Commissioner Dick said police understood that there were three attackers and they were shot dead by police who were called to reports of a white van striking pedestrians on London Bridge at around 10pm last night.

The white van then continued to drive to Borough Market.

The three men left the vehicle and began to stab people, including a British Transport Police Officer.

The suspects were confronted and shot by police at Borough Market within eight minutes of the first call being made.

Commissioner Dick said police do not believe any suspects are at large but they need to make "absolutely sure".

Witnesses reported seeing a vehicle, travelling at about 80km/h, strike people walking along the footpath.

London Ambulance Service Assistant Director of Operations Peter Rhodes said: "We took 48 patients to five hospitals across London and treated a number of others at the scene for minor injuries."

'Threat neutralised within eight minutes'

The commissioner said: "Our understanding is that there were three people involved in the attack.

"We have witness reports of three people armed with knives and three attackers. And we believe the threat that they posed was neutralised within eight minutes.

"Of course it's a very complex and confused scene, and a confused series of events, so it's important that we first of all make sure that there is no one else outstanding.

"We don't believe there is but we must make absolutely certain ... and as I said we have a very large investigation ongoing and we will be seeking to establish whether anyone else was working with or assisting in any way, or helping in the planning of this attack in the way that you would expect.

"So at the moment we believe there were three attackers and we believe they are dead."

Image taken by Gabriele Sciotto shows two of the assailants after they were shot by police

The official terror threat level in the UK is currently at severe, the second highest category.

Commissioner Dick said authorities are already at a "very high level of alertness".

She said: "Severe means that an attack is highly likely, and the threat level was at severe.

"So, we were prepared potentially for an incident as we have been for some considerable time.
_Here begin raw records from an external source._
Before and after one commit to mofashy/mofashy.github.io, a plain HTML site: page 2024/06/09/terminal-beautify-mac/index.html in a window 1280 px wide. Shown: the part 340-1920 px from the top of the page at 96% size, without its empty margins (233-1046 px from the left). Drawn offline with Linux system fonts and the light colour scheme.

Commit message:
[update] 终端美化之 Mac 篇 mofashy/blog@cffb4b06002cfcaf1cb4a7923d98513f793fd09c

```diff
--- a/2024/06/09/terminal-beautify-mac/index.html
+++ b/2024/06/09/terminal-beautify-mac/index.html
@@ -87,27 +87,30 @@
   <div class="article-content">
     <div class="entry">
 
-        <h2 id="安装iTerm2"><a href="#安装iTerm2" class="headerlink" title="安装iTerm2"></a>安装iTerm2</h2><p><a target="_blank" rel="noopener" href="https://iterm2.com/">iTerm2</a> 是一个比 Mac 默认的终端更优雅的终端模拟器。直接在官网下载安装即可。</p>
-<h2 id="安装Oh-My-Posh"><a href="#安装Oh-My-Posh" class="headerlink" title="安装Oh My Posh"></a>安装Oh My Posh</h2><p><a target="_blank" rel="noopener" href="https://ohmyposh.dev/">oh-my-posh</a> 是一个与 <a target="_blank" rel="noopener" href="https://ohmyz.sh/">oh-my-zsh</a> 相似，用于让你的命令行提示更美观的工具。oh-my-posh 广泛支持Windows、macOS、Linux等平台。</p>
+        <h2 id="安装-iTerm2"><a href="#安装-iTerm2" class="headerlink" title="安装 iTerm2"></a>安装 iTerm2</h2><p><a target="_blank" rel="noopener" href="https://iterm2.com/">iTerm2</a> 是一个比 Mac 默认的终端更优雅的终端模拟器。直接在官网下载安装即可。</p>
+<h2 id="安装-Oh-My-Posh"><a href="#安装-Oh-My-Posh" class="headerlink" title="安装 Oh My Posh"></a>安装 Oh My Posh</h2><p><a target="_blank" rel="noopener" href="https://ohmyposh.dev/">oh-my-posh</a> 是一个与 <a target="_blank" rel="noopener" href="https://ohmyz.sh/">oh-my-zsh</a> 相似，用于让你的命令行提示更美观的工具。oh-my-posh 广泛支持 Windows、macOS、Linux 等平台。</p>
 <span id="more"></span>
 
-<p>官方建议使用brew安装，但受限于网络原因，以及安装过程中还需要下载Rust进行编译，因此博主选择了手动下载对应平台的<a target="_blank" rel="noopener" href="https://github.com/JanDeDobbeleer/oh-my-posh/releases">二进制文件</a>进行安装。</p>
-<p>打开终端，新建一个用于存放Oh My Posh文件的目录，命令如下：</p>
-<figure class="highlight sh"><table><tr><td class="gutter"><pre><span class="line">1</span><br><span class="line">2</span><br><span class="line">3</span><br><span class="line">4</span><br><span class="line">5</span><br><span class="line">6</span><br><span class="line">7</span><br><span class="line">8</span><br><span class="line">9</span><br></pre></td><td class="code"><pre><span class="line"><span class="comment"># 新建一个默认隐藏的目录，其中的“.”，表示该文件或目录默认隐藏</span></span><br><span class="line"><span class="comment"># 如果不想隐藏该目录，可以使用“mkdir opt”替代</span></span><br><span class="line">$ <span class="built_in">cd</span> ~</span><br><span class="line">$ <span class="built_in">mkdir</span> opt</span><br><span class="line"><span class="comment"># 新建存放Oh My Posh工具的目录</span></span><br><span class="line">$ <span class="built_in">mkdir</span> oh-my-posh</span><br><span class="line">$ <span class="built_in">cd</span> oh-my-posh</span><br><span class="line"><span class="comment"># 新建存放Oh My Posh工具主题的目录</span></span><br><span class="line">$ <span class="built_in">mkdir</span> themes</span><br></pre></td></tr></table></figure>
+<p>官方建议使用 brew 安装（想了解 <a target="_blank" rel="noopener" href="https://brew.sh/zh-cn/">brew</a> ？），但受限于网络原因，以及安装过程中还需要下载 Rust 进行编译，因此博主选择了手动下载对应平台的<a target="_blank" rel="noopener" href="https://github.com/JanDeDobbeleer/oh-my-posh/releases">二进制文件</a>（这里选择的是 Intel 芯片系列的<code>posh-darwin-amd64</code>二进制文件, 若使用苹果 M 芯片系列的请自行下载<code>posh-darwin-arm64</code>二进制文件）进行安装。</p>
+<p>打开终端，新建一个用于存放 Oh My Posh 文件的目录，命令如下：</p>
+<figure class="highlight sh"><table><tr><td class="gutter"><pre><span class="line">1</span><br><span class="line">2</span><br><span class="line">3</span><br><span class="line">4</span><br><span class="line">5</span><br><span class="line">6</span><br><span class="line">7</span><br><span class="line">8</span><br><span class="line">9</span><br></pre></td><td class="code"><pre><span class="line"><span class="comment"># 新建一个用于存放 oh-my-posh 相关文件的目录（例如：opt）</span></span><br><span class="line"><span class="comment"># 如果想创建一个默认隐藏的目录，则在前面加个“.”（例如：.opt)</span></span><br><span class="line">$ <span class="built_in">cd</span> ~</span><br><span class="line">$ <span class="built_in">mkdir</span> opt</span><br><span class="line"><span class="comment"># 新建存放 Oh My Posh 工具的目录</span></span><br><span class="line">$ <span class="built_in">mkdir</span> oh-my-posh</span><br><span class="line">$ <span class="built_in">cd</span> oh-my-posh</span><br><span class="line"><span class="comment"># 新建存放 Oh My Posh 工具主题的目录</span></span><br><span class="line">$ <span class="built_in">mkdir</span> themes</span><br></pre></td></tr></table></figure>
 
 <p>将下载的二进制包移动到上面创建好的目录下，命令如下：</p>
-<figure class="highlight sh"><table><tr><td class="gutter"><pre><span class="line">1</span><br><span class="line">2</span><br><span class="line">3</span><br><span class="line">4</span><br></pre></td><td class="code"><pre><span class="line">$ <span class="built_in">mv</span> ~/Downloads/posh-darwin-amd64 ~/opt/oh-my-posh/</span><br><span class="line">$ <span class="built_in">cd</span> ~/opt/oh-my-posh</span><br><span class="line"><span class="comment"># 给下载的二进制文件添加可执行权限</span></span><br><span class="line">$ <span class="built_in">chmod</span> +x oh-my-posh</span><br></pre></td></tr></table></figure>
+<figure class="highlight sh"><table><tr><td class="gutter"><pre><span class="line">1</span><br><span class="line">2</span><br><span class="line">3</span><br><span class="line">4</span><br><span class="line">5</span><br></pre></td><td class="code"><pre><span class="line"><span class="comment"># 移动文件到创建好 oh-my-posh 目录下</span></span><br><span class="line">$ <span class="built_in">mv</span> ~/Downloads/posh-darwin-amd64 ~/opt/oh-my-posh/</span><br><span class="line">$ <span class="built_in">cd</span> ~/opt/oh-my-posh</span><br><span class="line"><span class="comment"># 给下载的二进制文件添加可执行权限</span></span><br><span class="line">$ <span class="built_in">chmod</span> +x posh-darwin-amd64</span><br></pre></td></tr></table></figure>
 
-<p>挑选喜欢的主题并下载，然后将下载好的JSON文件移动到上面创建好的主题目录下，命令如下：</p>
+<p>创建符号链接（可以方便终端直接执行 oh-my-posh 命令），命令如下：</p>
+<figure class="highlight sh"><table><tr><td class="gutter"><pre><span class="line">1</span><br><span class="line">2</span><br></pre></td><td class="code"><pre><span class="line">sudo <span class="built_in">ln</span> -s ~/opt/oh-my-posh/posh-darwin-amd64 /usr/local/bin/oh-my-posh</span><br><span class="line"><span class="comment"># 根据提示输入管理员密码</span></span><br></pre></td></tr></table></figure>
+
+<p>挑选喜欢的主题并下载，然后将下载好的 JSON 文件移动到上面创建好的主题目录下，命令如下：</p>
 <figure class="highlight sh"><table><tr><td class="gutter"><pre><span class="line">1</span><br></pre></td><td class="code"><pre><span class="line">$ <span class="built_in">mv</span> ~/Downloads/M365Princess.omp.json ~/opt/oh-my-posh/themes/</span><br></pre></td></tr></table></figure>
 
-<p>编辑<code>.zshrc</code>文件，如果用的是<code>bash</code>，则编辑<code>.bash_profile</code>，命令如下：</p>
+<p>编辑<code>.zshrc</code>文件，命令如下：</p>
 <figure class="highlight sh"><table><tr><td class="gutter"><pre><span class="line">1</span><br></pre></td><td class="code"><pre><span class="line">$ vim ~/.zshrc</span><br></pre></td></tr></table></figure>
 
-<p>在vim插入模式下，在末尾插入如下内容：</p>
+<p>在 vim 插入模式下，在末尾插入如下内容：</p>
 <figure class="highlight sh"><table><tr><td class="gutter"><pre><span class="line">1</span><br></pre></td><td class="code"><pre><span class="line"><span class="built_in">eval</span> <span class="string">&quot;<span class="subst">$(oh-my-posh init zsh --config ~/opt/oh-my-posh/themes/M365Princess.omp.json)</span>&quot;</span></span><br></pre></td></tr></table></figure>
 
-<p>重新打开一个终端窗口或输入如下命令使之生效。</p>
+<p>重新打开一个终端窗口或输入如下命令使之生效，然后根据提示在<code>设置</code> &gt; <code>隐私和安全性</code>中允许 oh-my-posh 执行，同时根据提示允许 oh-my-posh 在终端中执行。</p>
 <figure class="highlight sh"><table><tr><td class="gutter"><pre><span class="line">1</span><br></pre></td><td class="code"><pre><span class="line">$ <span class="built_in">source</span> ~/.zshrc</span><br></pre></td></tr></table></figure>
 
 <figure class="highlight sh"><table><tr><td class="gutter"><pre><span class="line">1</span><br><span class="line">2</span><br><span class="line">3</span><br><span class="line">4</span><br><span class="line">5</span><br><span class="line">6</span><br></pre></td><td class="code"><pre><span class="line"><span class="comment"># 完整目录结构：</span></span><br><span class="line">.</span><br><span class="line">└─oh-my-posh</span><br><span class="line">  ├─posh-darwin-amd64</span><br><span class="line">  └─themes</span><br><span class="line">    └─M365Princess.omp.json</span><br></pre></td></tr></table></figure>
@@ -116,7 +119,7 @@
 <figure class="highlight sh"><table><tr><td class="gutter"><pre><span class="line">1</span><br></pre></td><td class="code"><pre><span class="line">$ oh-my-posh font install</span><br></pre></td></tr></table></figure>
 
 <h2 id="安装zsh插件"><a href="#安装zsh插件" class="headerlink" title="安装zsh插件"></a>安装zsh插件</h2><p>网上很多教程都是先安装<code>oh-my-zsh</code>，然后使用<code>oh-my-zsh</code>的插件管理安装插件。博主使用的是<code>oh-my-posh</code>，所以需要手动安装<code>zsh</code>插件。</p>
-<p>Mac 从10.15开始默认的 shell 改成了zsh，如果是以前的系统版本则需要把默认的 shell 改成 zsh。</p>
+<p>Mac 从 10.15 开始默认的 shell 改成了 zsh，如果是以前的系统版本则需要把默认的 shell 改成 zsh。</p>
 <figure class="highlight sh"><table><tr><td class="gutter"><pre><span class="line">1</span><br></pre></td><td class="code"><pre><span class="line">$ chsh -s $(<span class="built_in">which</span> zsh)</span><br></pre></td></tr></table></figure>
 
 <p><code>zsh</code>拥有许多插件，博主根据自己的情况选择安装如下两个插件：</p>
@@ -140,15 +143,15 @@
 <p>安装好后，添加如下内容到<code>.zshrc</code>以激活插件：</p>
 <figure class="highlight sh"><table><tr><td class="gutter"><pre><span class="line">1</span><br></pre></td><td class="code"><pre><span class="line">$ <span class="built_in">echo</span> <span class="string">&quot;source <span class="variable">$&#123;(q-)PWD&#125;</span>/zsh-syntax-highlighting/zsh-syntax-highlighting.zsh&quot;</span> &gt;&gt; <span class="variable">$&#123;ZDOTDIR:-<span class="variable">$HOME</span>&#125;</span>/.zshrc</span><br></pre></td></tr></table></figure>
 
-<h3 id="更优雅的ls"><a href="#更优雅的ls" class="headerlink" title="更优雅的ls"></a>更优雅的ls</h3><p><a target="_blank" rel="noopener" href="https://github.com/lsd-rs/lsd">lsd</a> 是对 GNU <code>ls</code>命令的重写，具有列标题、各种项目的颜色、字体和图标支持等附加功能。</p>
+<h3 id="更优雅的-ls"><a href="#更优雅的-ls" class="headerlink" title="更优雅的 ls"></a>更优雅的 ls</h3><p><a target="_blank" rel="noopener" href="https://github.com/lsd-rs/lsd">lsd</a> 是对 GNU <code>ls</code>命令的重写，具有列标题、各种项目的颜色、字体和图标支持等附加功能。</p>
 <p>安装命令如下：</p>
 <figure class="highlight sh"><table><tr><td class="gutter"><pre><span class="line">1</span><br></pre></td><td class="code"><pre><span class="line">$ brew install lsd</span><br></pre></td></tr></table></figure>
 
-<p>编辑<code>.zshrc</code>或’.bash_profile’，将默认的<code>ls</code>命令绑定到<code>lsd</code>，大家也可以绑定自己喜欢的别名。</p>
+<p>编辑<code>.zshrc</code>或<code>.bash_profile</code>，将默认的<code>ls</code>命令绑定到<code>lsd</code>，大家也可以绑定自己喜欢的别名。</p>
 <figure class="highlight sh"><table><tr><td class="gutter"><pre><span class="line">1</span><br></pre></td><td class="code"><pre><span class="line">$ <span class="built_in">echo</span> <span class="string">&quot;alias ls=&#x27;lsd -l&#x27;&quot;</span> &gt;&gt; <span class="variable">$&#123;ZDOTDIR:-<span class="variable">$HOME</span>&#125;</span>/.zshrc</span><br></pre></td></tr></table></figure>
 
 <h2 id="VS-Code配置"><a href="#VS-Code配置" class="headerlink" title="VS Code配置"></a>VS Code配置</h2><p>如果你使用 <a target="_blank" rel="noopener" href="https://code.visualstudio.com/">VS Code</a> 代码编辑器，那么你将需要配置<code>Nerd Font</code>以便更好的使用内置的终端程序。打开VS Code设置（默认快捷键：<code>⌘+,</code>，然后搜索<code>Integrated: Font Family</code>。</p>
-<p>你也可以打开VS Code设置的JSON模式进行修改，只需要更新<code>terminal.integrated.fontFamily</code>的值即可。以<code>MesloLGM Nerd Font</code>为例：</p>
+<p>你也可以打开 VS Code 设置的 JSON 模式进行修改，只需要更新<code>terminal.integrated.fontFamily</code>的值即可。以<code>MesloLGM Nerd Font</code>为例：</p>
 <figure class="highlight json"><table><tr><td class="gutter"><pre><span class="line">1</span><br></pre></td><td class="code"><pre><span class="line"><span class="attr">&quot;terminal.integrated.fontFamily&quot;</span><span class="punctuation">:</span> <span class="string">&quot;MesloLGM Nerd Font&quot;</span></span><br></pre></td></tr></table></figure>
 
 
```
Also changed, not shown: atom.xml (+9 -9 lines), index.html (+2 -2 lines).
The threat level is a matter, as you know, for the independent JTAC, the terrorism analysis centre, and they take a whole range of factors into account in setting the threat level.

In my view, we responded extremely well to this ghastly, ghastly incident.

"I can tell you that we will be doing absolutely everything in our power to try to stop such horrendous attack as this.

"We will be working with the government, and with our colleagues in the intelligence services to do so."

Political parties suspend election campaigns

The main political parties have all suspended their general election campaigns in the aftermath of the attack.

The UK goes to the polls on 8 June.

It is the second time that campaigning has been suspended. It was suspended for three days after the Manchester attack on 22 May.

The Joint Terrorism Analysis Centre moved the terror threat up to 'critical' following the Manchester bomb, triggering heightened security measures including the deployment of military personnel to support police under Operation Temperer.

The threat level was last weekend lowered to the second highest category of 'severe'.

The attack has received widespread condemnation from political leaders, with London mayor Sadiq Khan calling it "deliberate and cowardly".

He said: "This was a deliberate and cowardly attack on innocent Londoners and visitors to our city enjoying their Saturday night.

I condemn it in the strongest possible terms. There is no justification whatsoever for such barbaric acts.

Mrs May said: "Our thoughts are with those who are caught up in these dreadful events."

The government's Cobra emergency committee met today, Downing Street said.

Scotland's First Minister Nicola Sturgeon said: "Following the horrific terrorist attack in the centre of London last night, we are working closely with the UK government and Police Scotland to monitor the situation. Later today I will chair a meeting of the Scottish Government's Resilience Committee.

"My thoughts are with the families and friends of those who have tragically lost their lives and with everyone who has been harmed or affected by these terrible incidents."